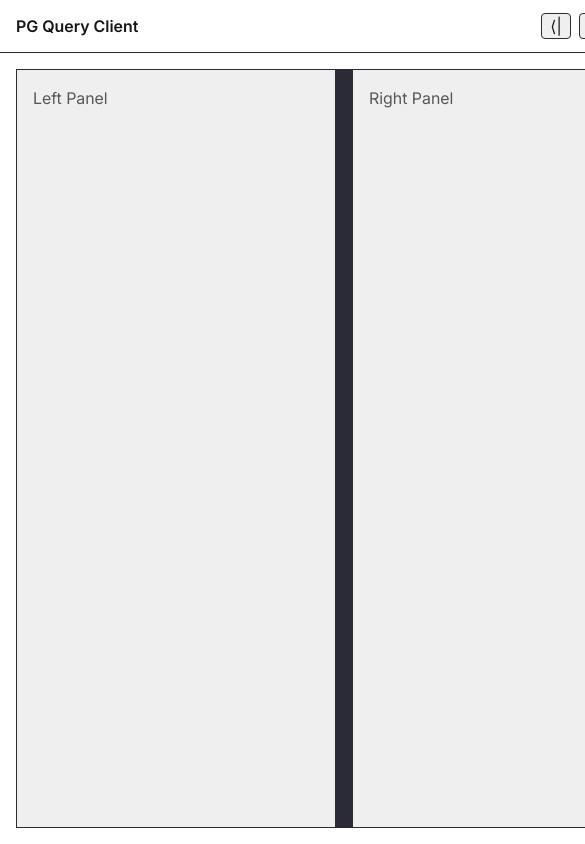
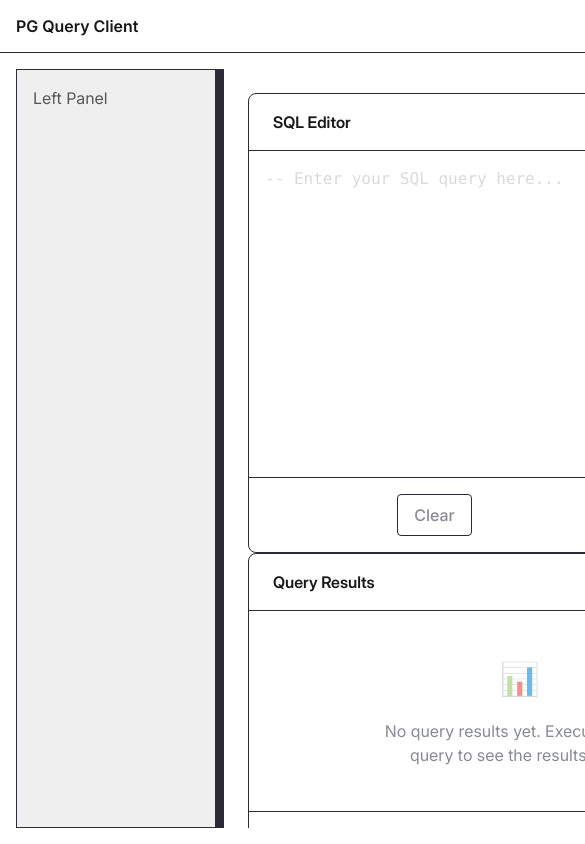
Before and after one commit to web-fountain/pg-query-client, a Next.js app: page / in a window 390 px wide. Shown: the top 844 px of the page, 585 px wide, since content can reach past the window. Built offline with nearby package versions, Linux system fonts and the light colour scheme.

Commit message:
add css specific screen size calculations

```diff
--- a/src/assets/styles/layouts.css
+++ b/src/assets/styles/layouts.css
@@ -1,4 +1,40 @@
 @layer layouts {
+  /* Modern screen dimension calculation */
+  @property --screenWidth {
+    syntax: '<length>';
+    inherits: true;
+    initial-value: 100vw;
+  }
+  @property --screenHeight {
+    syntax: '<length>';
+    inherits: true;
+    initial-value: 100vh;
+  }
+
+  :root {
+    /* Screen dimensions as unitless numbers */
+    --screen-width: tan(atan2(var(--screenWidth), 1px));
+    --screen-height: tan(atan2(var(--screenHeight), 1px));
+
+    /* Layout constants - Fixed heights/widths */
+    --header-height:                        56px;  /* Header with padding */
+    --footer-height:                        48px;  /* Footer height */
+    --titlebar-height:                      36px;  /* OS titlebar (if applicable) */
+    --operationsbar-width:                  48px;  /* Side operations bar */
+    --service-path-operation-editor-height: 48px;  /* Service path editor */
+    --bottombar-height:                     20px;  /* Bottom status bar */
+
+    /* Panel constraints */
+    --panel-min-width:                      200px; /* Minimum panel width */
+    --panel-max-width:                      600px; /* Maximum panel width */
+    --panel-collapsed-width:                40px;  /* Collapsed panel width */
+    --minPanelWidth:                        591px; /* Legacy - consider deprecating */
+
+    /* Calculated available space */
+    --available-height: calc(var(--screen-height) * 1px - var(--header-height) - var(--footer-height));
+    --available-width: calc(var(--screen-width) * 1px - var(--operationsbar-width));
+  }
+
   /* AIDEV-NOTE: container queries for component-driven layouts */
   .container {
     container-type: inline-size;
--- a/src/components/layout/MainLayoutProvider.tsx
+++ b/src/components/layout/MainLayoutProvider.tsx
@@ -45,7 +45,7 @@ function MainLayoutProvider({ children }: { children: ReactNode }) {
     if (saved.lw) document.documentElement.style.setProperty('--main-layout-left-panel-width', `${saved.lw}px`);
     if (saved.rw) document.documentElement.style.setProperty('--main-layout-right-panel-width', `${saved.rw}px`);
 
-    // sensible defaults if unset
+    // Set defaults if unset
     const cs = getComputedStyle(document.documentElement);
     if (!cs.getPropertyValue('--main-layout-left-panel-width').trim())
       document.documentElement.style.setProperty('--main-layout-left-panel-width', '320px');
@@ -62,8 +62,8 @@ function MainLayoutProvider({ children }: { children: ReactNode }) {
   // persist to localStorage
   useEffect(() => {
     const cs = getComputedStyle(document.documentElement);
-    const lw = parseInt(cs.getPropertyValue('--main-layout-left-panel-width')) || 320;
-    const rw = parseInt(cs.getPropertyValue('--main-layout-right-panel-width')) || 360;
+    const lw = parseInt(cs.getPropertyValue('--main-layout-left-panel-width'));
+    const rw = parseInt(cs.getPropertyValue('--main-layout-right-panel-width'));
     localStorage.setItem('pg-query-client-mainLayout.panels', JSON.stringify({
       lc: leftCollapsed, rc: rightCollapsed, sw: swapped, lw, rw
     }));
@@ -72,8 +72,8 @@ function MainLayoutProvider({ children }: { children: ReactNode }) {
   // AIDEV-NOTE: Persist widths immediately on change to survive reloads between interactions
   const persist = (lwOverride?: number, rwOverride?: number) => {
     const cs = getComputedStyle(document.documentElement);
-    const lw = lwOverride ?? (parseInt(cs.getPropertyValue('--main-layout-left-panel-width')) || 320);
-    const rw = rwOverride ?? (parseInt(cs.getPropertyValue('--main-layout-right-panel-width')) || 360);
+    const lw = lwOverride ?? parseInt(cs.getPropertyValue('--main-layout-left-panel-width'));
+    const rw = rwOverride ?? parseInt(cs.getPropertyValue('--main-layout-right-panel-width'));
     localStorage.setItem('pg-query-client-mainLayout.panels', JSON.stringify({
       lc: leftCollapsed, rc: rightCollapsed, sw: swapped, lw, rw
     }));
--- a/src/components/layout/PanelLayout/styles.module.css
+++ b/src/components/layout/PanelLayout/styles.module.css
@@ -1,27 +1,52 @@
 .panel-layout {
   /* AIDEV-NOTE: panels do not scroll; inner content containers should; grid area controls layout */
   /* AIDEV-NOTE: Width custom properties are controlled on :root by the provider; do NOT set here or updates won't propagate */
-  --main-layout-gap:                var(--space-4);
-  --main-layout-panel-min-width:    200px;
-  --main-layout-panel-max-width:    600px;
+  --main-layout-gap:                   var(--space-4);
+  --main-layout-panel-min-width:       200px;
+  --main-layout-panel-max-width:       600px;
   --main-layout-panel-collapsed-width: 40px;
-  --main-layout-resizer-width:      8px;
+  --main-layout-resizer-width:         8px;
+
+  /* AIDEV-NOTE: Screen-aware layout calculations using screen dimension variables */
+  --calculated-panel-max-width: min(
+    var(--main-layout-panel-max-width),
+    calc(var(--screen-width) * 1px * 0.35) /* max 35% of screen width */
+  );
+  --calculated-center-min-width: max(
+    var(--minPanelWidth),
+    calc(var(--screen-width) * 1px * 0.3) /* min 30% of screen width */
+  );
+
+  /* AIDEV-NOTE: Enable container queries for component-scoped responsiveness */
+  container-type: inline-size;
+  container-name: panel-layout;
 
   display: grid;
-  /* AIDEV-NOTE: Clamp panel columns in CSS to enforce min/max without JS; center stays flexible. */
+  /* AIDEV-NOTE: Enhanced clamp with screen-aware max widths */
   grid-template-columns:
-    clamp(var(--main-layout-panel-min-width), var(--main-layout-left-panel-width), var(--main-layout-panel-max-width))
+    clamp(
+      var(--main-layout-panel-min-width),
+      var(--main-layout-left-panel-width),
+      var(--calculated-panel-max-width)
+    )
     var(--main-layout-resizer-width)
-    minmax(0, 1fr)
+    minmax(var(--calculated-center-min-width), 1fr)
     var(--main-layout-resizer-width)
-    clamp(var(--main-layout-panel-min-width), var(--main-layout-right-panel-width), var(--main-layout-panel-max-width));
+    clamp(
+      var(--main-layout-panel-min-width),
+      var(--main-layout-right-panel-width),
+      var(--calculated-panel-max-width)
+    );
+
   grid-template-areas:
     'left handle-left center handle-right right';
 
+  /* AIDEV-NOTE: Fill the grid area allocated by MainLayout (1fr row) */
+  height: 100%;
+  min-height: 0;
+
   /* AIDEV-NOTE: Avoid using grid gap as clickable gutter; resizer columns are explicit elements */
   gap: 0;
-  height: 100%;
-  min-height: 0; /* allow grid item to shrink within 1fr row to avoid page overflow */
   padding: var(--main-layout-gap);
   background: var(--surface-1);
   color: var(--text-primary);
@@ -69,15 +94,23 @@
   grid-template-columns:
     var(--main-layout-panel-collapsed-width)
     var(--main-layout-resizer-width)
-    minmax(0, 1fr)
+    minmax(var(--calculated-center-min-width), 1fr)
     var(--main-layout-resizer-width)
-    var(--main-layout-right-panel-width);
+    clamp(
+      var(--main-layout-panel-min-width),
+      var(--main-layout-right-panel-width),
+      var(--calculated-panel-max-width)
+    );
 }
 .panel-layout[data-right-collapsed] {
   grid-template-columns:
-    var(--main-layout-left-panel-width)
+    clamp(
+      var(--main-layout-panel-min-width),
+      var(--main-layout-left-panel-width),
+      var(--calculated-panel-max-width)
+    )
     var(--main-layout-resizer-width)
-    minmax(0, 1fr)
+    minmax(var(--calculated-center-min-width), 1fr)
     var(--main-layout-resizer-width)
     var(--main-layout-panel-collapsed-width);
 }
@@ -122,3 +155,27 @@
     var(--main-layout-resizer-width)
     var(--main-layout-panel-collapsed-width);
 }
+
+/* AIDEV-NOTE: Container queries for component-scoped responsive behavior */
+@container panel-layout (max-width: 768px) {
+  .panel-layout {
+    --calculated-panel-max-width: calc(100cqi - 100px);
+    --calculated-center-min-width: 200px;
+    /* Force mobile layout on small container */
+    grid-template-columns: 1fr !important;
+    grid-template-areas: 'center' !important;
+  }
+
+  .panel-layout .left,
+  .panel-layout .right,
+  .panel-layout .handle-left,
+  .panel-layout .handle-right {
+    display: none;
+  }
+}
+
+@container panel-layout (min-width: 1920px) {
+  .panel-layout {
+    --calculated-panel-max-width: min(800px, 40cqi);
+  }
+}
```
Also changed, not shown: src/components/layout/ResizableHandle/index.tsx (+39 -24 lines).
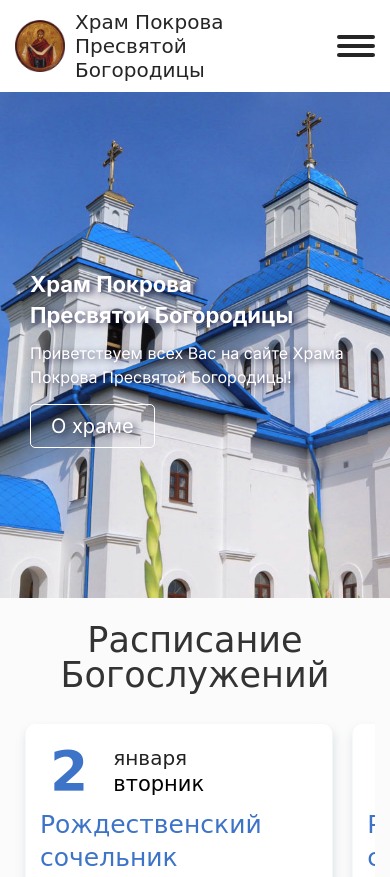
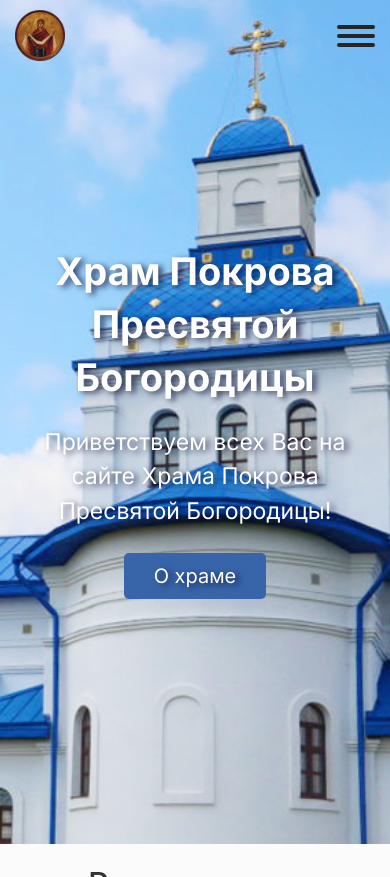
Before and after one commit to Yauheni88/pokrov, a website: page index.html in a window 390 px wide. Shown: the top 877 px of the page. Drawn offline with nearby package versions, Linux system fonts and the light colour scheme; a web font is replaced by a local one.

Commit message:
Add files via upload

```diff
--- a/scss/layout/_header.scss
+++ b/scss/layout/_header.scss
@@ -63,6 +63,7 @@
         }
 
     }
+}
 
 // ---------------------------------- media ----------------------------------//
 
@@ -70,20 +71,22 @@
     .header__menu {
         display: none;
     }
-
-
-
-
 }
 
 @media screen and (max-width: 768px) {
-
     .header__logo-img {
         width: 60px;
     }
 }
 
 @media screen and (max-width: 576px) {
+    .header {
+        position: absolute;
+        top: 0;
+        left: 0;
+        right: 0;
+        background-color: #fff0;
+    }
 
     .header__navigation {
         gap: 10px;
@@ -97,14 +100,7 @@
         width: 255px;
     }
 
-        .header__svg {
-            width: 35px;
-            margin-right: 5px;
-        }
-
     .header__logo-title {
-            font-size: 20px;
-        }
-
+        display: none;
     }
 }
--- a/scss/layout/_hero.scss
+++ b/scss/layout/_hero.scss
@@ -63,7 +63,7 @@
 
 @media screen and (max-width: 768px) {
     .hero {
-        background: url(./assets/img/bg-small.jpg);
+        background: url(./assets/img/bgsmall111.png);
         background-repeat: no-repeat;
         background-size: cover;
         background-position: 32% 40%;
@@ -95,53 +95,40 @@
 
 @media screen and (max-width: 576px) {
     .hero {
+        display: flex;
+        align-items: center;
         background-position: 34% 0;
-        height: 60vh;
+        height: 100vh;
     }
 
-    .hero__inner {
-        height: calc(75vh - 100px);
+    .hero__wrapper {
+        max-width: 490px;
+        margin-left: 0;
+        text-align: center;
     }
 
     .hero__title {
-        font-size: 22px;
-        max-width: 274px;
+        font-size: 38px;
+        max-width: none;
+        margin: 0 auto 20px;
     }
 
     .hero__subtitle {
-        margin: 10px 0 15px;
+        font-size: 23px;
+        margin: 10px 0 25px;
+        max-width: none;
     }
 
     .hero__link {
-        padding: 8px 20px;
+        padding: 10px 30px;
+        background-color: #3865aa;
+        border: none;
     }
 
 }
 
 @media screen and (max-width: 360px) {
-    .hero {
-        background-position: 35% 0;
-        height: 45vh;
-    }
 
-    .hero__inner {
-        height: calc(60vh - 100px);
-    }
 
-    .hero__wrapper {
-        margin-left: 0;
-    }
 
-    .hero__title {
-        font-size: 22px;
-        max-width: 274px;
-    }
-
-    .hero__subtitle {
-        margin: 10px 0 15px;
-    }
-
-    .hero__link {
-        padding: 8px 20px;
-    }
 }
```
Also changed, not shown: assets/img/IMG_6022-1024x803.jpg, assets/img/bgsmall111.png (added), style.css, 1 other file. Lines whose indentation alone changed are shown as unchanged.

- - -

** TASK BRIEF **
A single number is expected: how many lines in the entries contain "display".

** ANSWER FOR THE TASK **
5